DATA TO USE: Begin
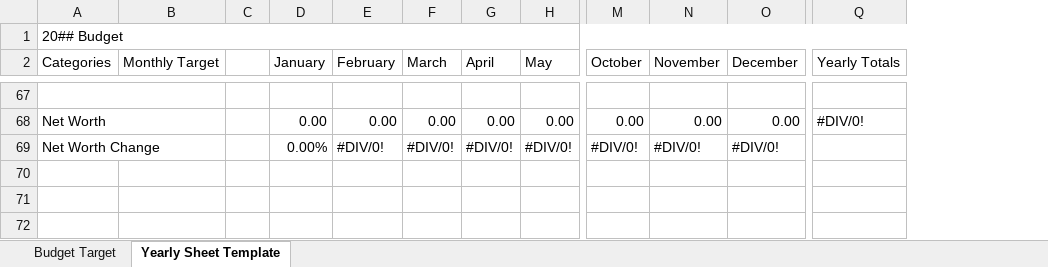
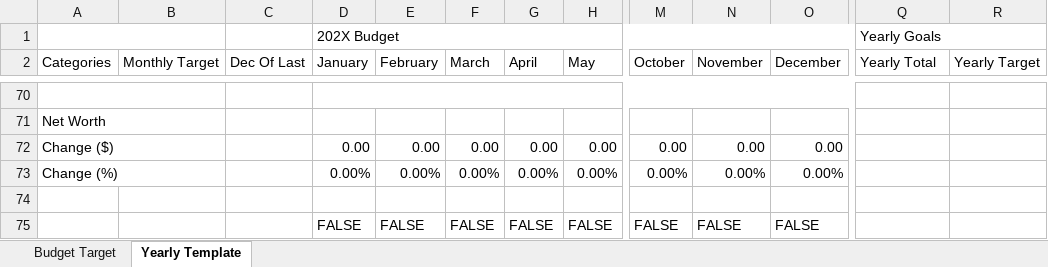
Before and after one commit to L23de/budget-sheet, an Excel workbook: Budget Template.xlsx, sheet Yearly Template, drawn as a sheet; only a part is shown, gaps mark what is left out; values as stored, in another font and other column widths than the file's, no cell formats; charts and pictures and conditional formats not drawn; removed rows and columns are numbered as before the commit, all else as after; rows hold the shown columns only; the diff covers the shown part only; the diff names each change by its address in the sheet, - before the commit and + after, or states it on an @@ line.

```diff
--- a/Budget Template.xlsx (sheet Yearly Template)
+++ b/Budget Template.xlsx (sheet Yearly Template)
-sheet tab: Yearly Sheet Template
+sheet tab: Yearly Template
-column C, empty
+column C (Dec Of Last), empty
+column R (Yearly Target), empty
-row 1: 20## Budget
+row 1:  |  |  | 202X Budget |  |  |  |  |  |  |  | Yearly Goals
-Q2: Yearly Totals
+Q2: Yearly Total
+D70:O70 merged
+row 71: Net Worth
-A72 (Categories): Net Worth
+A72 (Categories): Change ($)
-Q72 (Yearly Total): #DIV/0!
+Q72 (Yearly Total): (empty)
+row 73: Change (%) |  |  | 0.00% | 0.00% | 0.00% | 0.00% | 0.00% | 0.00% | 0.00% | 0.00%
-row 74: Net Worth Change |  |  | 0.00% | #DIV/0! | #DIV/0! | #DIV/0! | #DIV/0! | #DIV/0! | #DIV/0! | #DIV/0!
+row 74: (empty)
-A69:B69 merged
+row 75:  |  |  | FALSE | FALSE | FALSE | FALSE | FALSE | FALSE | FALSE | FALSE
```
Also changed, not shown: 41 added rows, 38 removed rows, 77 edited cells and merged cells elsewhere in this sheet, sheet Budget Target, cell formats, formulas that keep their value, charts or pictures.
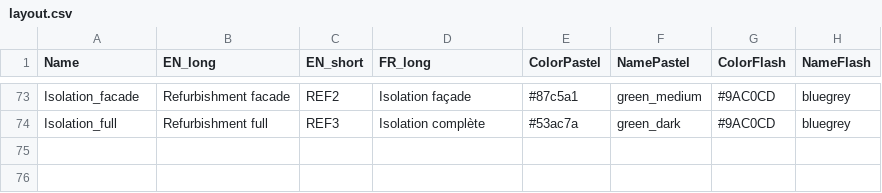
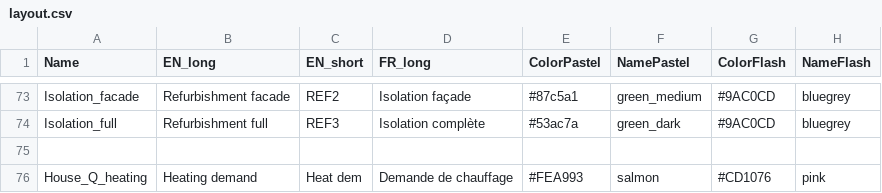
Before and after one commit to IPESE/REHO, a CSV file: plotting/layout.csv, drawn as a sheet; only a part is shown, gaps mark what is left out; the diff names each change by its address in the sheet, - before the commit and + after, or states it on an @@ line.

```diff
--- a/plotting/layout.csv
+++ b/plotting/layout.csv
+row 75: (empty)
+row 76: House_Q_heating | Heating demand | Heat dem | Demande de chauffage | #FEA993 | salmon | #CD1076 | pink
```
Also changed, not shown: 4 other files.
DATA TO USE: End
The lines to copy are those above that contain "merged".

+D70:O70 merged
-A69:B69 merged
Also changed, not shown: 41 added rows, 38 removed rows, 77 edited cells and merged cells elsewhere in this sheet, sheet Budget Target, cell formats, formulas that keep their value, charts or pictures.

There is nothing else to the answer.